The prose is very flat. Mostly things happen and there is dialogue; there seems to be little exploration of feelings. In The Three Body Problem, Cixin Liu compares "Chinese brush paintings ... full of blank spaces" with " classical oil paintings ... filled with thick, rich, solid colours." Perhaps the same is true of Japanese literature. Certainly I have that feeling from the Tsushima novels that I have red, as well as The Woman in the Dunes by Kobo Abe. This is not to deny that ToL some wonderful moments of description, such as: "When I lifted my face to the sky, the berries in their grapelike clusters gleamed an opulent red against its blueness." (Red Lights) Fundamentally, Tsushima's technique seems to be to aim for precision and clarity of expression, simplifying as far as can be done, and to allow emotions to be inferred from the actions and speech of each character.
Her prose is certainly elegantly exquisite and this book seems like a carefully crafted miniature. It drops hints rather than overacting.
Some great moments:
- "Why were children the only ones who ever got to melt down." (Sunday in the Trees)
- "Growing up is overrated, if you ask me. If I'd known adult life would be this boring, I'd have had more fun while I could." (The sound of a Voice)
- "The way nightmares vanish and anxieties evaporate when you open your eyes is one of life's pleasures." (Red Lights)

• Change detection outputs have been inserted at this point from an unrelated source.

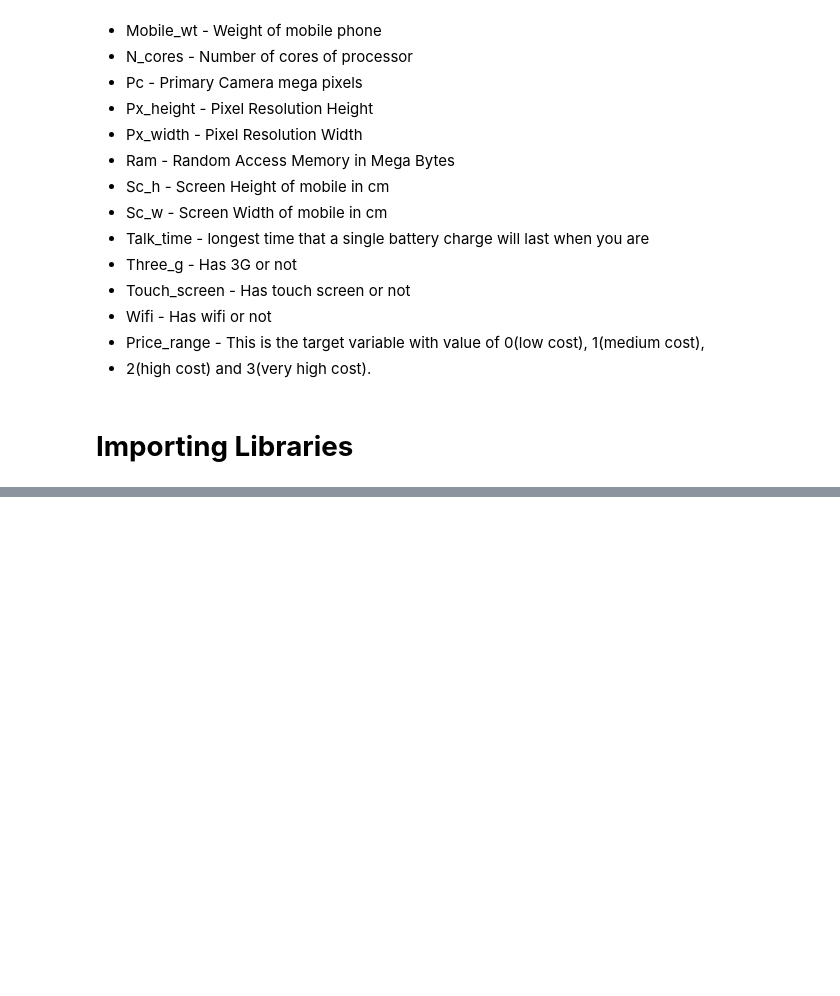
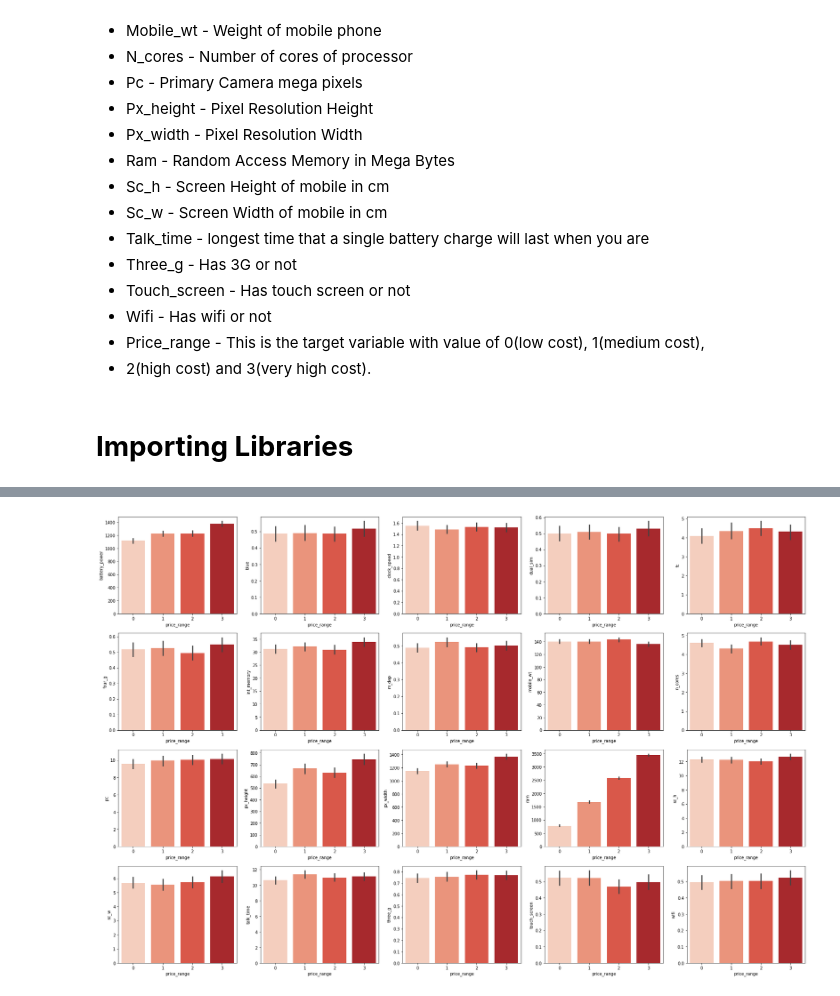
Before and after one commit to brahma102/Bike-Sharing-Demand-Prediction, a Jupyter notebook: Mobile_Price_Range_Prediction.ipynb, the cells around one changed output, grey strips where cells are left out. Drawn from its saved outputs; the diff is of its cells as text; code cells hidden in the pictures; blank space fills up the shorter version.

```diff
--- a/Mobile_Price_Range_Prediction.ipynb
+++ b/Mobile_Price_Range_Prediction.ipynb
@@ -63,0 +217,11 @@ from sklearn.metrics import roc_curve
+# %%
+fig, axes = plt.subplots(4, 5, figsize=(30, 20))
+k=0
+for i in range(4):
+  for j in range(5):
+
+      sns.barplot(ax=axes[i, j],data=data,x='price_range',y=column[k],palette = 'Reds')
+
+      k=k+1
+# %% [output]
+[figure, added]
```
Also changed, not shown: parts of 20 cells of this notebook.
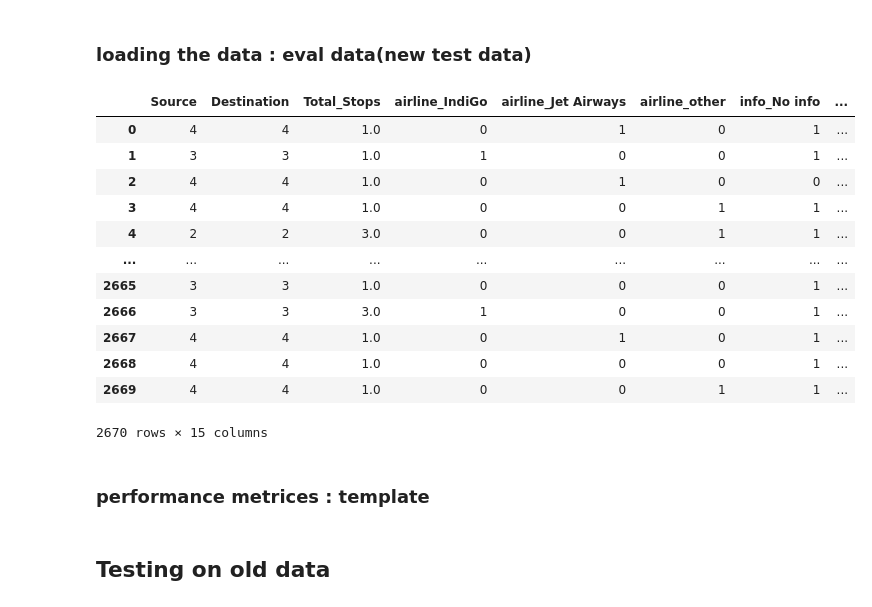
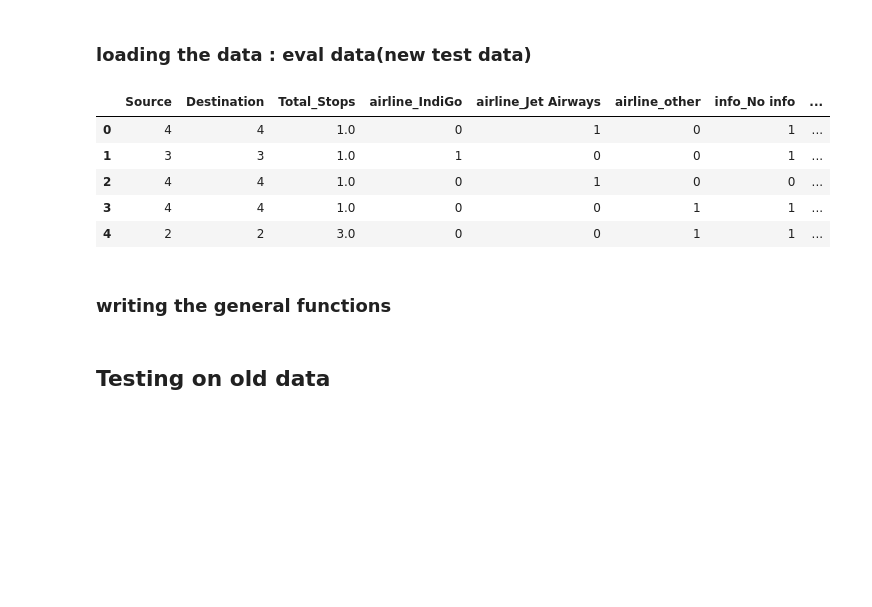
Before and after one commit to utsav87589/Flight-Price-EDA, a Jupyter notebook: notebooks/algos.ipynb, the cells around one changed output. Saved outputs shown, nothing was run; the diff lists cells and outputs as text; code cells hidden in the pictures; blank space fills up the shorter version.

```diff
--- a/notebooks/algos.ipynb
+++ b/notebooks/algos.ipynb
@@ -79,32 +67,25 @@ print(f"{X_train.shape} : {y_train.shape} :: {X_test.shape} : {y_test.shape}")
 # %% [markdown]
 ### loading the data : eval data(new test data)
 # %%
-X_eval = pd.read_csv('clean_test.csv')
+X_eval = pd.read_csv('../data/clean_test.csv')
 # %%
 X_eval.drop('Unnamed: 0', axis = 1, inplace = True)
 # %%
-X_eval
+X_eval.head()
 # %% [output]
 |  | Source | Destination | Total_Stops | airline_IndiGo | airline_Jet Airways | airline_other | info_No info | ... |
 | 0 | 4 | 4 | 1.0 | 0 | 1 | 0 | 1 | ... |
 | 1 | 3 | 3 | 1.0 | 1 | 0 | 0 | 1 | ... |
 | 2 | 4 | 4 | 1.0 | 0 | 1 | 0 | 0 | ... |
 | 3 | 4 | 4 | 1.0 | 0 | 0 | 1 | 1 | ... |
 | 4 | 2 | 2 | 3.0 | 0 | 0 | 1 | 1 | ... |
-| ... | ... | ... | ... | ... | ... | ... | ... | ... |
-| 2665 | 3 | 3 | 1.0 | 0 | 0 | 0 | 1 | ... |
-| 2666 | 3 | 3 | 3.0 | 1 | 0 | 0 | 1 | ... |
-| 2667 | 4 | 4 | 1.0 | 0 | 1 | 0 | 1 | ... |
-| 2668 | 4 | 4 | 1.0 | 0 | 0 | 0 | 1 | ... |
-| 2669 | 4 | 4 | 1.0 | 0 | 0 | 1 | 1 | ... |
-2670 rows × 15 columns
 # %%
 ### we cannot use the evluation mterices on this datasetif we using the test dataset from the already provided
 ### as there's no price provided in that one
 ### so I will make test data from train data for the evaluation purposes and then after,
 ### I will use the algorithms on the new test data (basically which is our test data)
 # %% [markdown]
-### performance metrices : template
+### writing the general functions
 # %%
 from sklearn.metrics import r2_score, mean_absolute_error, mean_squared_error, root_mean_squared_error
 # %%
```
Also changed, not shown: parts of 44 cells of this notebook, 2 other files.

- "Stars! The colder it is, the more clearly they appear." (The Body)
March 2020; 122 pages